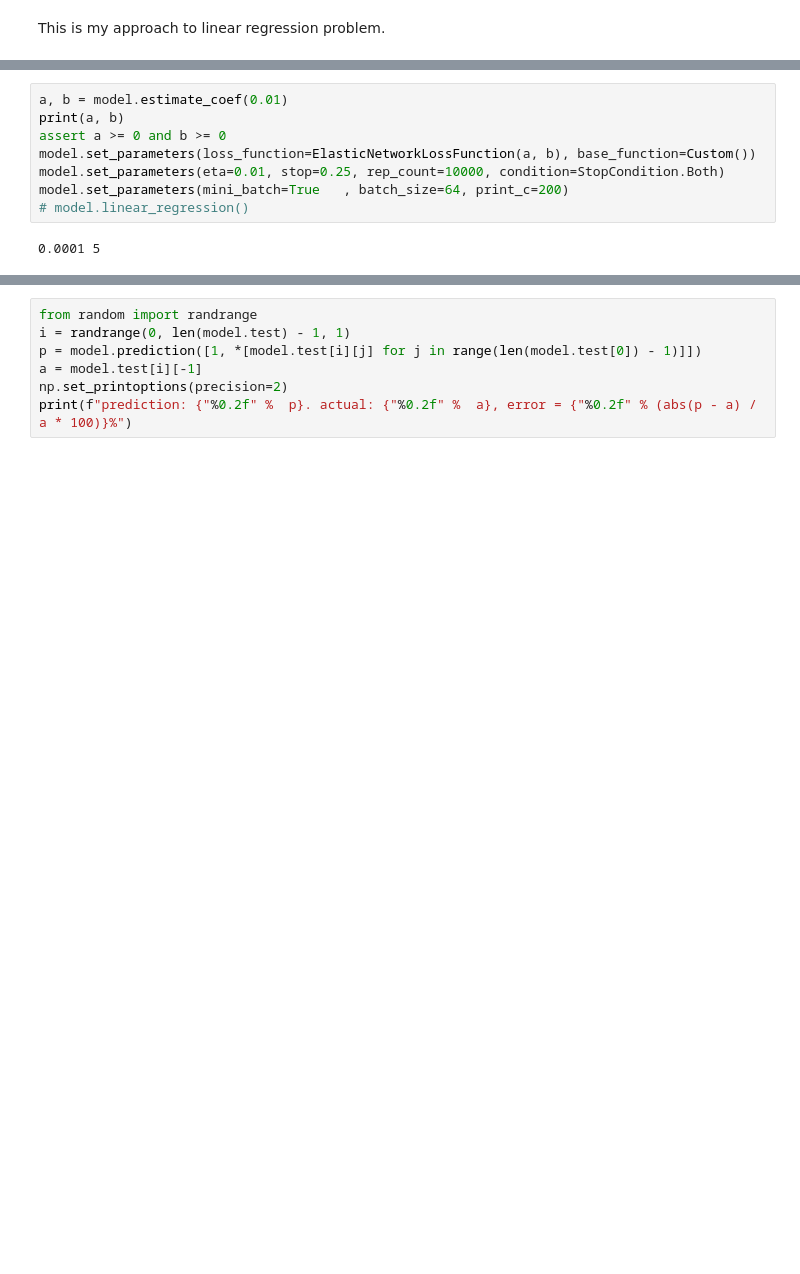
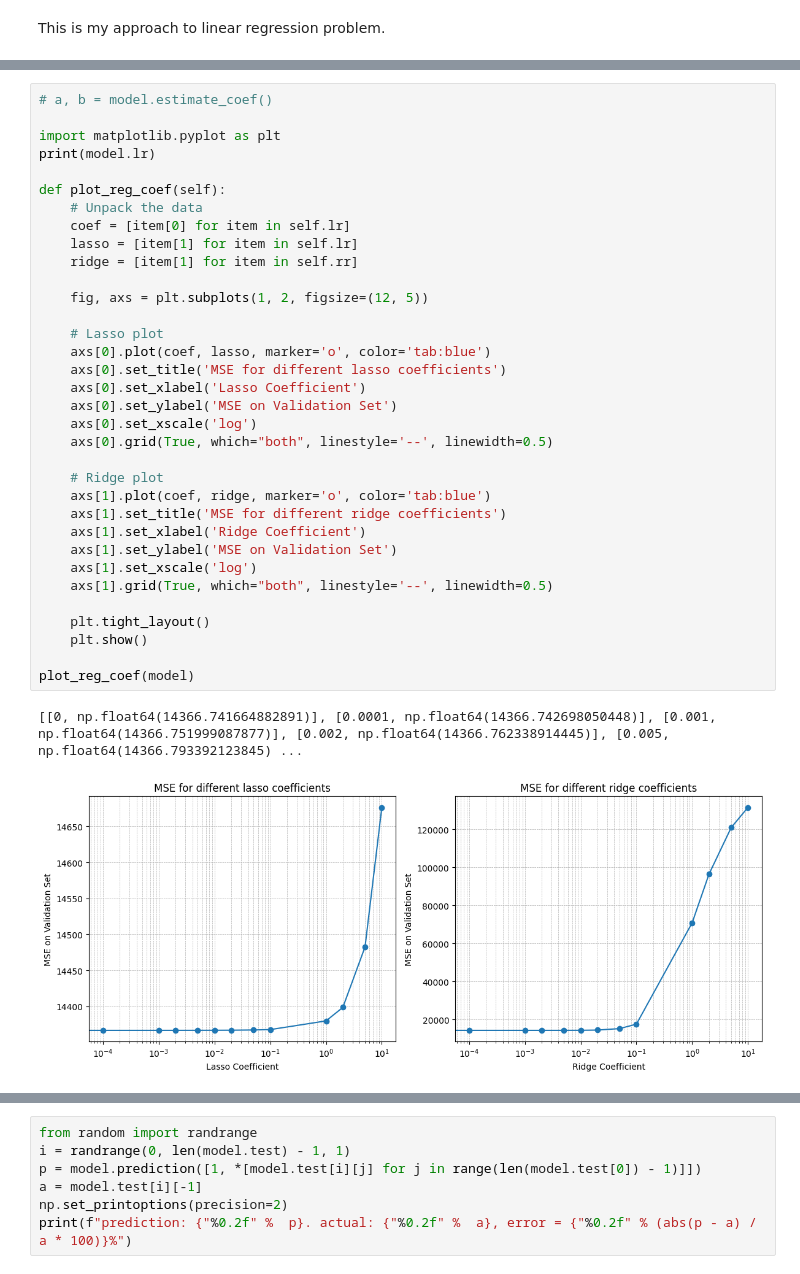
Before and after one commit to xAsylum/linear_regression, a Jupyter notebook: notebook.ipynb, the cells around one changed output, grey strips where cells are left out. Drawn from its saved outputs; the diff is of its cells as text; blank space fills up the shorter version.

```diff
--- a/notebook.ipynb
+++ b/notebook.ipynb
@@ -13,11 +12,38 @@ model.corr()
 [figure]
 # %%
-a, b = model.estimate_coef(0.01)
-print(a, b)
-assert a >= 0 and b >= 0
-model.set_parameters(loss_function=ElasticNetworkLossFunction(a, b), base_function=Custom())
-model.set_parameters(eta=0.01, stop=0.25, rep_count=10000, condition=StopCondition.Both)
-model.set_parameters(mini_batch=True   , batch_size=64, print_c=200)
-# model.linear_regression()
+# a, b = model.estimate_coef()
+
+import matplotlib.pyplot as plt
+print(model.lr)
+
+def plot_reg_coef(self):
+    # Unpack the data
+    coef = [item[0] for item in self.lr]
+    lasso = [item[1] for item in self.lr]
+    ridge = [item[1] for item in self.rr]
+
+    fig, axs = plt.subplots(1, 2, figsize=(12, 5))
+
+    # Lasso plot
+    axs[0].plot(coef, lasso, marker='o', color='tab:blue')
+    axs[0].set_title('MSE for different lasso coefficients')
+    axs[0].set_xlabel('Lasso Coefficient')
+    axs[0].set_ylabel('MSE on Validation Set')
+    axs[0].set_xscale('log')
+    axs[0].grid(True, which="both", linestyle='--', linewidth=0.5)
+
+    # Ridge plot
+    axs[1].plot(coef, ridge, marker='o', color='tab:blue')
+    axs[1].set_title('MSE for different ridge coefficients')
+    axs[1].set_xlabel('Ridge Coefficient')
+    axs[1].set_ylabel('MSE on Validation Set')
+    axs[1].set_xscale('log')
+    axs[1].grid(True, which="both", linestyle='--', linewidth=0.5)
+
+    plt.tight_layout()
+    plt.show()
+
+plot_reg_coef(model)
 # %% [output]
-0.0001 5
+[[0, np.float64(14366.741664882891)], [0.0001, np.float64(14366.742698050448)], [0.001, np.float64(14366.751999087877)], [0.002, np.float64(14366.762338914445)], [0.005, np.float64(14366.793392123845) ...
+[figure, added]
```
Also changed, not shown: parts of 9 cells of this notebook, 10 other files.
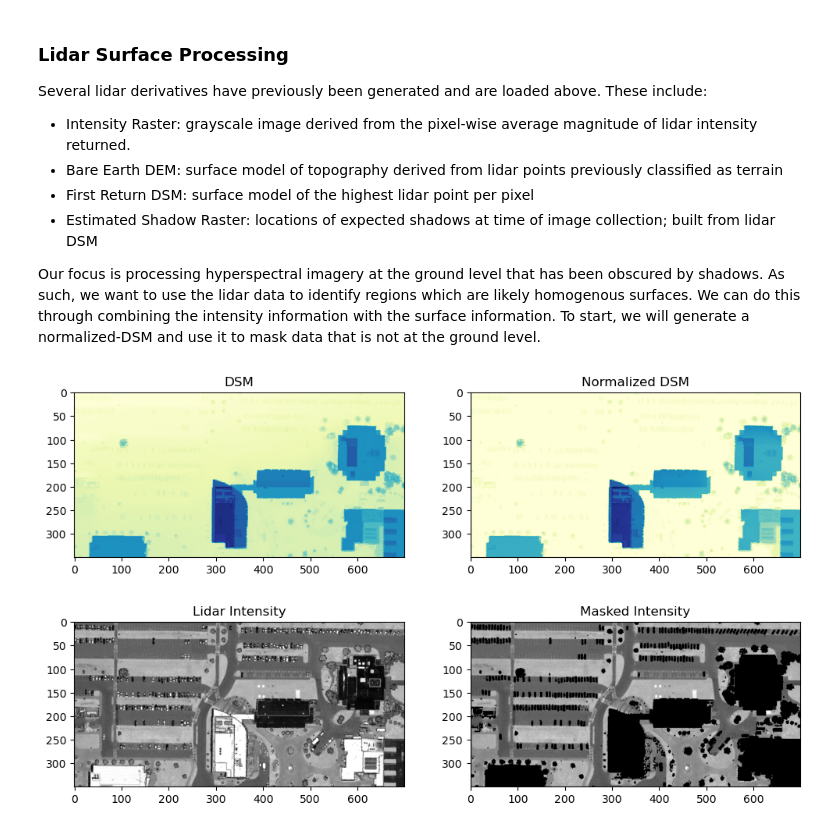
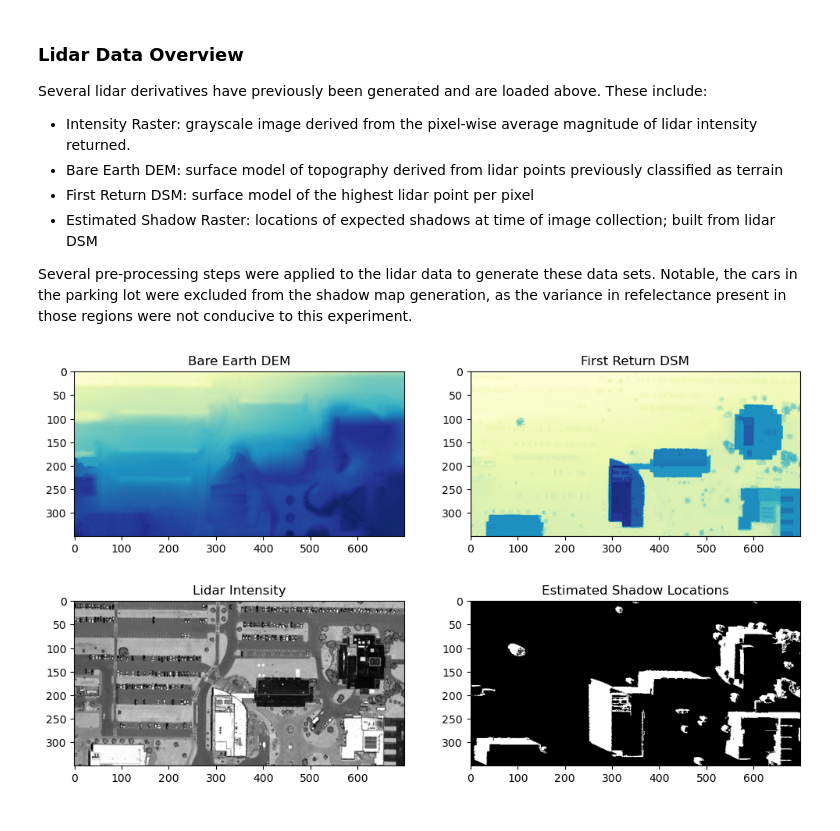
Before and after one commit to iditmer/HyperspectralShadowCompensation, a Jupyter notebook: 01_lidar_region_segmentation.ipynb, the cells around one changed output. Drawn from its saved outputs; the diff is of its cells as text; code cells hidden in the pictures.

```diff
--- a/01_lidar_region_segmentation.ipynb
+++ b/01_lidar_region_segmentation.ipynb
@@ -4,13 +4,13 @@ import matplotlib.pyplot as plt
 import numpy as np
 import cv2 as cv
 
-lidar_import = np.load('lidar_data.npz')
+lidar_import = np.load('data/lidar_data.npz')
 intensity = lidar_import['intensity']
 dem = lidar_import['dem']
 dsm = lidar_import['dsm']
 shadow = lidar_import['shadow']
 # %% [markdown]
-### Lidar Surface Processing ###
+### Lidar Data Overview ###
 
 Several lidar derivatives have previously been generated and are loaded above. These include:
 
@@ -19,30 +19,27 @@ Several lidar derivatives have previously been generated and are loaded above. T
 * First Return DSM: surface model of the highest lidar point per pixel
 * Estimated Shadow Raster: locations of expected shadows at time of image collection; built from lidar DSM
 
-Our focus is processing hyperspectral imagery at the ground level that has been obscured by shadows. As such, we want to use the lidar data to identify regions which are likely homogenous surfaces. We can do this through combining the intensity information with the surface information. To start, we will generate a normalized-DSM and use it to mask data that is not at the ground level.
+Several pre-processing steps were applied to the lidar data to generate these data sets. Notable, the cars in the parking lot were excluded from the shadow map generation, as the variance in refelectance present in those regions were not conducive to this experiment.
 # %%
-ndsm = dsm - dem
-ndsm_mask = ndsm < 0.35
-
 plt.figure(figsize=(12,7))
 
 plt.subplot(221)
-plt.imshow(dsm, cmap='YlGnBu')
-plt.title('DSM')
+plt.imshow(dem, cmap='YlGnBu')
+plt.title('Bare Earth DEM')
 
 
 plt.subplot(222)
-plt.imshow(ndsm, cmap='YlGnBu')
-plt.title('Normalized DSM')
+plt.imshow(dsm, cmap='YlGnBu')
+plt.title('First Return DSM')
 
 plt.subplot(223)
 plt.imshow(intensity, cmap='gray')
 plt.title('Lidar Intensity')
 
 plt.subplot(224)
-plt.imshow(intensity * ndsm_mask, cmap='gray')
-plt.title('Masked Intensity')
+plt.imshow(shadow, cmap='gray')
+plt.title('Estimated Shadow Locations')
 
 plt.show()
 # %% [output]
-[figure, old version]
+[figure, new version]
```
Also changed, not shown: parts of 7 cells of this notebook.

Your goal: Please report every line of the records above that contains the word "output".

Task solution:
Before and after one commit to xAsylum/linear_regression, a Jupyter notebook: notebook.ipynb, the cells around one changed output, grey strips where cells are left out. Drawn from its saved outputs; the diff is of its cells as text; blank space fills up the shorter version.
 # %% [output]
Before and after one commit to iditmer/HyperspectralShadowCompensation, a Jupyter notebook: 01_lidar_region_segmentation.ipynb, the cells around one changed output. Drawn from its saved outputs; the diff is of its cells as text; code cells hidden in the pictures.
 # %% [output]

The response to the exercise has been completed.